I began this sermon this morning by talking about Global Partner Lynda Oatley, and that’s where I want to end. I texted Brad Nelson, our Pastor for Global Outreach Strategic Short-Term Ministry, about whether I could share those details about her. He called her, and here’s what he wrote to me:
I just got off the phone with Lynda Oatley, our global partner in Brazil. She went there years ago to work with street kids! Currently she is bed ridden. She is able to get up and take a shower once in a while. She is hungry and thirsty all the time but has not eaten or drunk anything for over a week. The tumors are so big in her abdomen that she can't eat or drink but the hunger is there all the time. The acid in her stomach gives her a heartburn sensation. She is always nauseous! She is thankful she is not in a lot of pain. She told me she hungers and thirsts more for Jesus than delicious food or drink that she is continually craving. Her system is not able to keep the fluids moving in her body so her feet swell up all the time and are very large which makes it hard for her to walk. She told me she thinks she will be gone in a week or so. But she is happy in the Lord and ready to be with him. She says, “If Jesus is taking me home my job here must be done!”

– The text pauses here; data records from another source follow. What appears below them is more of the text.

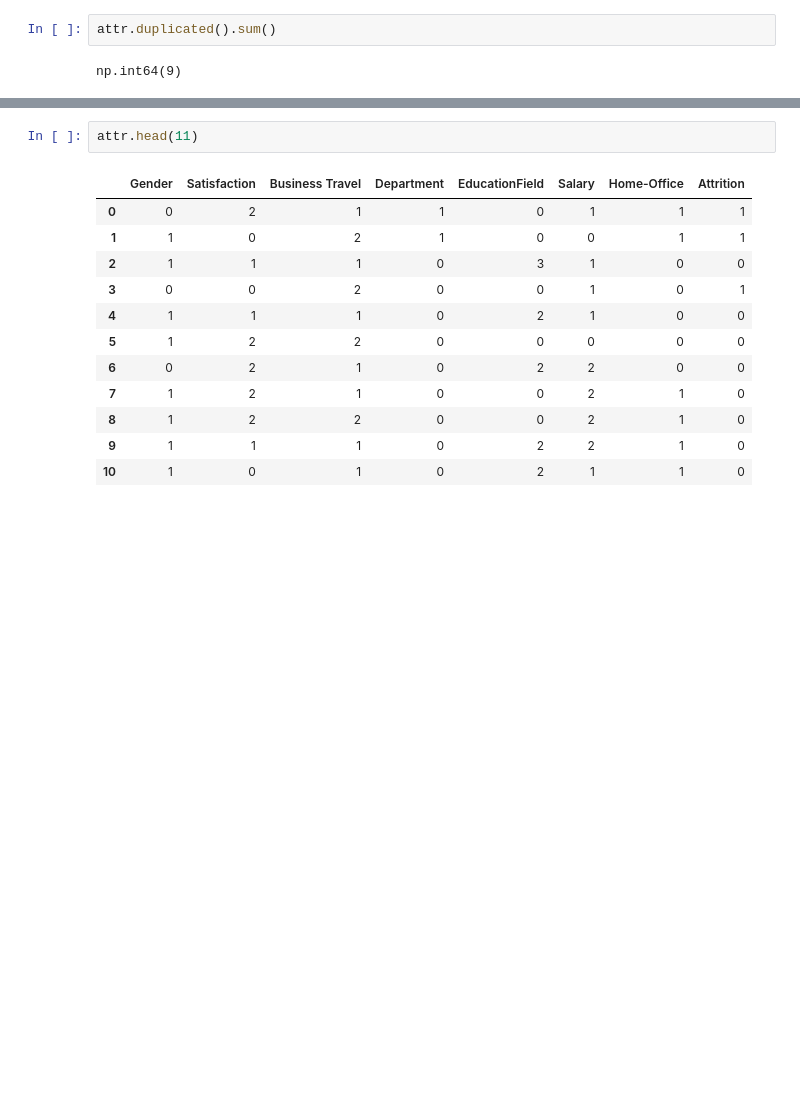
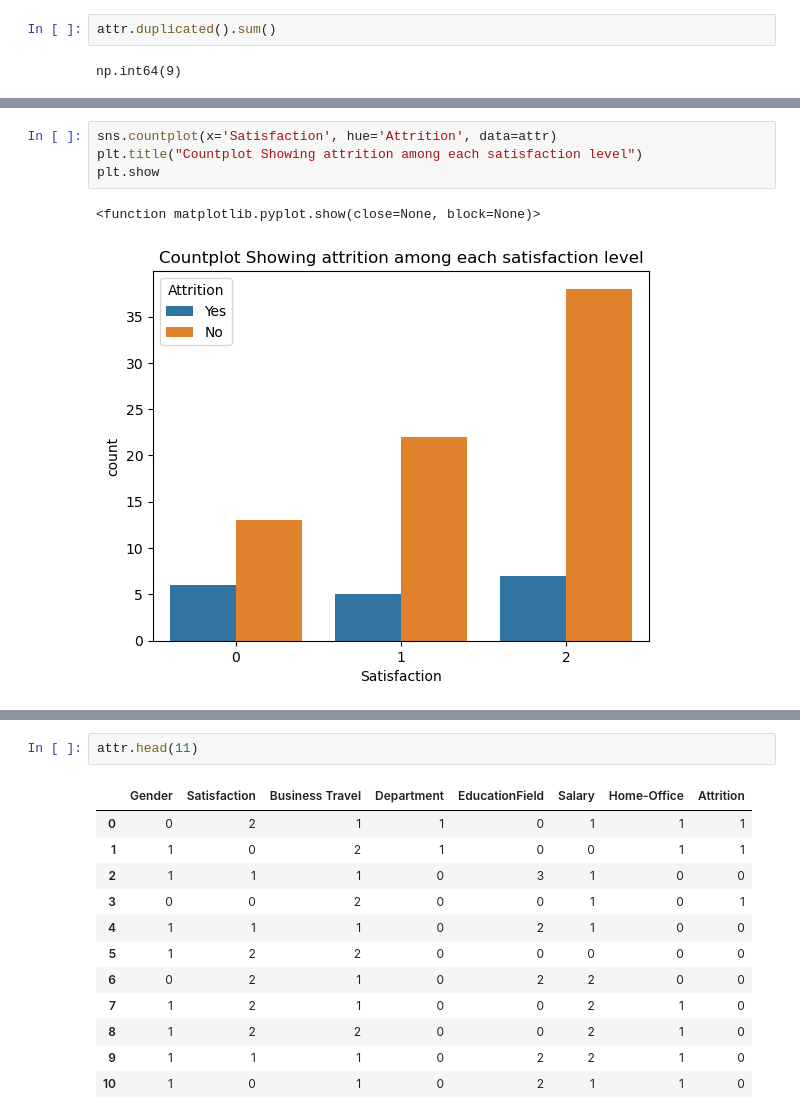
Before and after one commit to Kamsi01/employee-attrition-prediction, a Jupyter notebook: Employee Data Analysis.ipynb, the cells around one changed output, grey strips where cells are left out. Saved outputs shown, nothing was run; the diff lists cells and outputs as text; blank space fills up the shorter version.

```diff
--- a/Employee Data Analysis.ipynb
+++ b/Employee Data Analysis.ipynb
@@ -83,0 +95,7 @@ attr = attr.replace(encodings)
+# %%
+sns.countplot(x='Satisfaction', hue='Attrition', data=attr)
+plt.title("Countplot Showing attrition among each satisfaction level")
+plt.show
+# %% [output]
+<function matplotlib.pyplot.show(close=None, block=None)>
+[figure, added]
```
Also changed, not shown: parts of 16 cells of this notebook.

She, in pain and suffering, has not lost sight of her identity and purpose. She knows that her true and lasting home is to be with the Lord Jesus Christ. Though she is literally starving to death, she is hungry for more of Jesus. Though her body wastes away, she is being renewed day by day to look more and more like her Savior. And I imagine as she dies—those street children she ministers to in Brazil—will see and glorify God for her life, and they too will know and love Jesus. O may God help us to have this same eternal perspective.
Main Point: Citizens of heaven live—through killing passions and honorable conduct—in order to display the glory of God so that some might be saved.
Intro Question: Do we feel “at home” here in America? Why or why not?
Praise God for being deserving of honor, glory, praise, and worship because of what his Son Jesus Christ has accomplished on the cross for sinners, and praise God for your new identity in him. Confess your sinful “passions of the flesh” that are waging war against your soul. Repent of those sins. Thank God for the forgiveness that is available in Jesus, and that Jesus calls us elect and watches over our souls. Ask God for help in abstaining from these passions of the flesh, ask him for greater satisfaction in Christ, and ask for help to live so others will see and glorify God through salvation.